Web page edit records

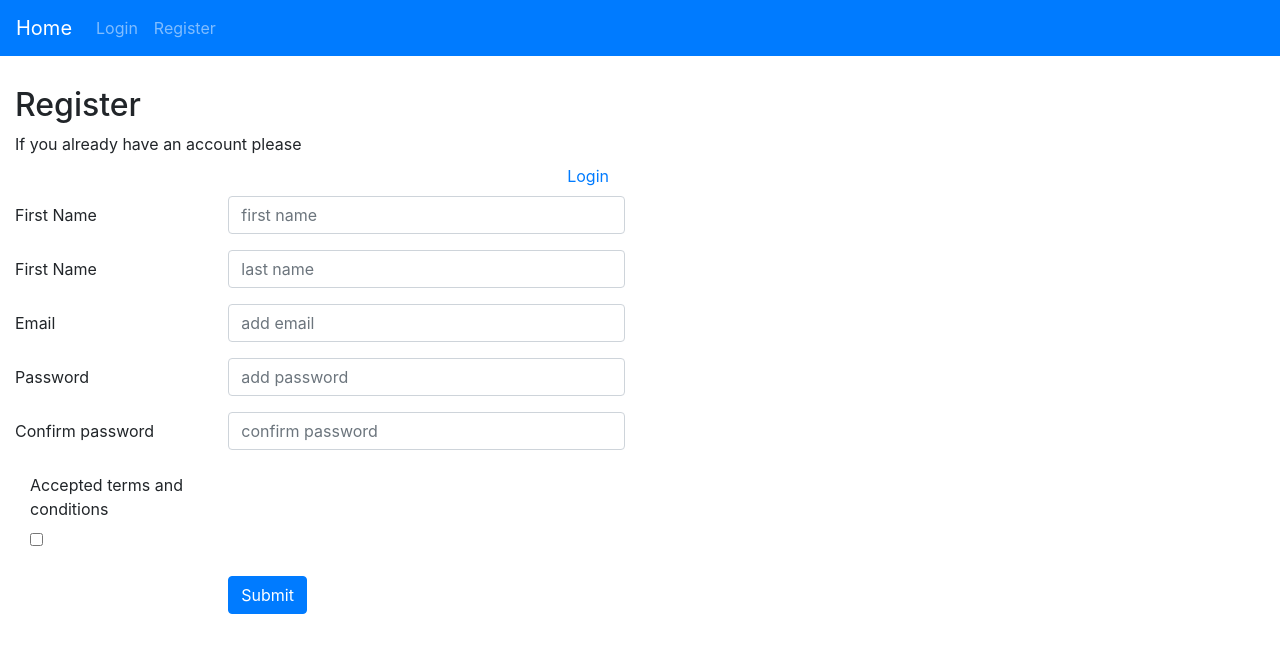
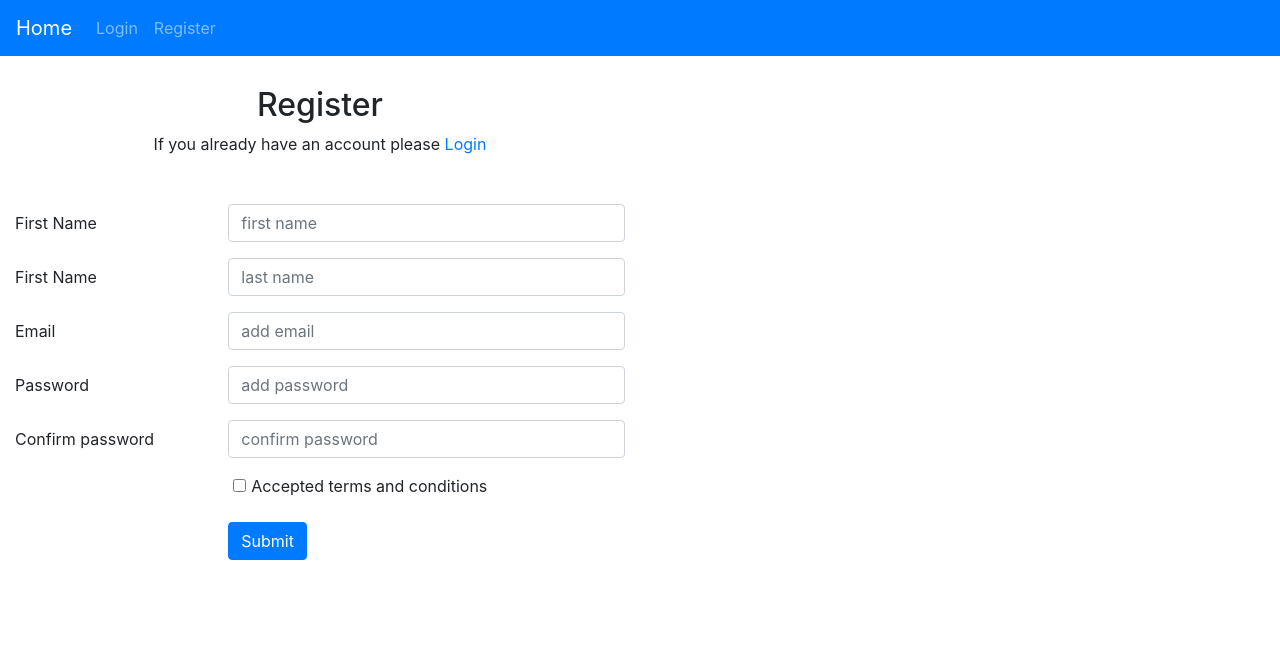
Before and after one commit to UrosPur/gallery-front, a Vue app: page /register in a window 1280 px wide. Shown: the top 652 px of the page. Built offline with nearby package versions, Linux system fonts and the light colour scheme.

Commit message:
a bit of style on register form

```diff
--- a/src/pages/Register.vue
+++ b/src/pages/Register.vue
@@ -1,8 +1,13 @@
 <template>
+
     <div class="col-6 form-login">
 
-        <h2>Register</h2>
-        <p class="welcome ">If you already have an account please <router-link class="nav-item nav-link " :to="{ name: 'login'}">Login</router-link>  </p>
+        <div class="text-center mb-5">
+            <h2>Register</h2>
+            <p class="welcome">If you already have an account please
+                <router-link :to="{ name: 'login'}">Login</router-link>
+            </p>
+        </div>
 
 
         <form @submit.prevent="login()">
@@ -44,11 +49,9 @@
             </div>
 
             <div class="form-group">
-                <label for="checkbox" class="col-4 col-form-label">Accepted terms and conditions</label>
-                <div class="col-8">
-                    <label class="checkbox-inline">
-                        <input id="checkbox" type="checkbox" name="checkbox" value="1">
-                    </label>
+                <div class="offset-4 col-8">
+                <label for="checkbox" class="ol-form-label">Accepted terms and conditions</label>
+                        <input class="checkbox" id="checkbox" type="checkbox" name="checkbox" value="1">
                 </div>
             </div>
 
@@ -65,11 +68,14 @@
     export default {
         name: "Register",
 
-        data(){
+        data() {
 
             return {
+                first_name: '',
+                last_name: '',
                 email: '',
-                password: ''
+                password: '',
+                passwordConfirmation: ''
             }
         }
     }
@@ -81,11 +87,15 @@
         margin-top: 30px;
     }
 
-
-
     .welcome {
         text-align: right;
         display: inline;
     }
+    .checkbox{
+        float: left;
+        position: relative;
+        top: 5px;
+        margin-right: 5px;
+    }
 
 </style>
```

__Work request__
Look through the records and copy down every line that holds "form".

__Result of this exercise__
a bit of style on register form
     <div class="col-6 form-login">
         <form @submit.prevent="login()">
             <div class="form-group">
-                <label for="checkbox" class="col-4 col-form-label">Accepted terms and conditions</label>
+                <label for="checkbox" class="ol-form-label">Accepted terms and conditions</label>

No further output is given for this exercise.